Filed under: Ian | Tags: ,

Adam Cohen notes that the Fourth Amendment is on life support and John Roberts & Co. can’t wait to pull the plug:

In 1961, in Mapp v. Ohio, the Supreme Court reversed Ms. Mapp’s conviction and adopted the exclusionary rule as a national standard. The court acknowledged that the rule might let some criminals go free, but it underscored that it was more important to compel the nation’s police forces to obey the law.

The court carved out exceptions over the years, but the basic rule laid down in Mapp has endured for nearly five decades. Now, Chief Justice John Roberts’s conservative majority on the Supreme Court is working to undo the exclusionary rule in a more fundamental way.

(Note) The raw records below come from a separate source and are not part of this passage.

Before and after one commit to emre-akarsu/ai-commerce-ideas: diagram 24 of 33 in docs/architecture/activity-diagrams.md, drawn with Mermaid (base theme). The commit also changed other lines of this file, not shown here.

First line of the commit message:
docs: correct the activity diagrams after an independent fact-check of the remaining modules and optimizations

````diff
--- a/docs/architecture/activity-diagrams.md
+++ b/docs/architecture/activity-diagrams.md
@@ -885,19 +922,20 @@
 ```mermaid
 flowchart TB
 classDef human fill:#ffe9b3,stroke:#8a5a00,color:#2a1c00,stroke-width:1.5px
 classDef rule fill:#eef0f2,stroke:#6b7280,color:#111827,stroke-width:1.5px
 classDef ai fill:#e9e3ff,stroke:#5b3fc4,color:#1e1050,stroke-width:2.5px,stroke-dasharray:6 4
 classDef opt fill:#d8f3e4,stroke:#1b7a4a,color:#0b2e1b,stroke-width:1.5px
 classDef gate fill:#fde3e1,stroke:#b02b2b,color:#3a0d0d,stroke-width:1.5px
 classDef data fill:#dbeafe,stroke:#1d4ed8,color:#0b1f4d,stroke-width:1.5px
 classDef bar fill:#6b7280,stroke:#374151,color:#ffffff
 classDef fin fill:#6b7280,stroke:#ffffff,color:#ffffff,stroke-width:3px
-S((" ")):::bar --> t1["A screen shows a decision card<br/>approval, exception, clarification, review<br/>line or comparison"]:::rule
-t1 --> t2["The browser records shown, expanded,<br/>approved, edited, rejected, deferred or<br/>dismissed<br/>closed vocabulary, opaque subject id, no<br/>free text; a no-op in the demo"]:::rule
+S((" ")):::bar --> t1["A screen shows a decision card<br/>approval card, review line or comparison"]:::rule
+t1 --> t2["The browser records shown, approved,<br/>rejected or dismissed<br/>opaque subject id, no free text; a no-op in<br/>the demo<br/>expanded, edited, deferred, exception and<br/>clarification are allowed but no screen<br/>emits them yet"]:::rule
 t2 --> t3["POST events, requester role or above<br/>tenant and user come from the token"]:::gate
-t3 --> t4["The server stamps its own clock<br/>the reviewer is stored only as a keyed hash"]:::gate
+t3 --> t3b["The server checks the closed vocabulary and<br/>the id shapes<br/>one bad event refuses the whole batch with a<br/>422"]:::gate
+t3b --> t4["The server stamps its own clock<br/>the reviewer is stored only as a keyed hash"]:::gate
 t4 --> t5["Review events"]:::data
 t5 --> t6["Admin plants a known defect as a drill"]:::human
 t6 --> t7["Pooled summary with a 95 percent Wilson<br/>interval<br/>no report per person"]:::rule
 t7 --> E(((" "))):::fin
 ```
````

It’s been a longstanding interest of Mr. Roberts’s. As a young Reagan administration lawyer, he worked on what he described in a memo as a “campaign to amend or abolish” the rule. . . .

Despite Justice Scalia’s claims, police misconduct is rampant. In the last few years, the Atlanta and Oakland police departments have had major scandals over officers’ lying to obtain search warrants. In this same period, of course, the federal government engaged in an illegal domestic wiretapping program, the extent of which is still unknown.

The exclusionary rule does more than simply put a check on police misconduct. It protects the integrity of the judicial system. If courts put people like Ms. Mapp in prison based on the actions of lawless, marauding police officers, respect for the law suffers.

There is no denying that the exclusionary rule allows a small number of criminals to go free because the police have blundered — which is certainly no minor matter. But the more faithfully the rule is applied, the more likely the police are to collect evidence lawfully.

As important as it is to convict criminals, the Supreme Court in Mapp rightly insisted that the Constitution must not be trampled in the process. “Nothing can destroy a government more quickly,” the court noted, “than its failure to observe its own laws, or worse, its disregard of the charter of its own existence.”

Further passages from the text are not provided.